(Content revision data)
+---+
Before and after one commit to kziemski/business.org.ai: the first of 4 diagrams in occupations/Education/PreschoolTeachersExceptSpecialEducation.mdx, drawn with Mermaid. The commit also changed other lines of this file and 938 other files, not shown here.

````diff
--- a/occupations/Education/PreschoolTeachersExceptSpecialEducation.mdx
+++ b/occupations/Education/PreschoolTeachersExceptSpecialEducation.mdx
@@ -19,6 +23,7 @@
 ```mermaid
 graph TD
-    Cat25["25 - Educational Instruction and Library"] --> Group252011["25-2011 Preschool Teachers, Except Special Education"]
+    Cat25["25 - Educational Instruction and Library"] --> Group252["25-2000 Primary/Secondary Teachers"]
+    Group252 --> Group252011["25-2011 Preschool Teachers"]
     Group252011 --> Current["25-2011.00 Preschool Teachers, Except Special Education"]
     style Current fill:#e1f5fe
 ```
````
+---+
● **Work to complete**
All entries above need to be copied verbatim.

● **Exercise response**
Before and after one commit to kziemski/business.org.ai: the first of 4 diagrams in occupations/Education/PreschoolTeachersExceptSpecialEducation.mdx, drawn with Mermaid. The commit also changed other lines of this file and 938 other files, not shown here.

````diff
--- a/occupations/Education/PreschoolTeachersExceptSpecialEducation.mdx
+++ b/occupations/Education/PreschoolTeachersExceptSpecialEducation.mdx
@@ -19,6 +23,7 @@
 ```mermaid
 graph TD
-    Cat25["25 - Educational Instruction and Library"] --> Group252011["25-2011 Preschool Teachers, Except Special Education"]
+    Cat25["25 - Educational Instruction and Library"] --> Group252["25-2000 Primary/Secondary Teachers"]
+    Group252 --> Group252011["25-2011 Preschool Teachers"]
     Group252011 --> Current["25-2011.00 Preschool Teachers, Except Special Education"]
     style Current fill:#e1f5fe
 ```
````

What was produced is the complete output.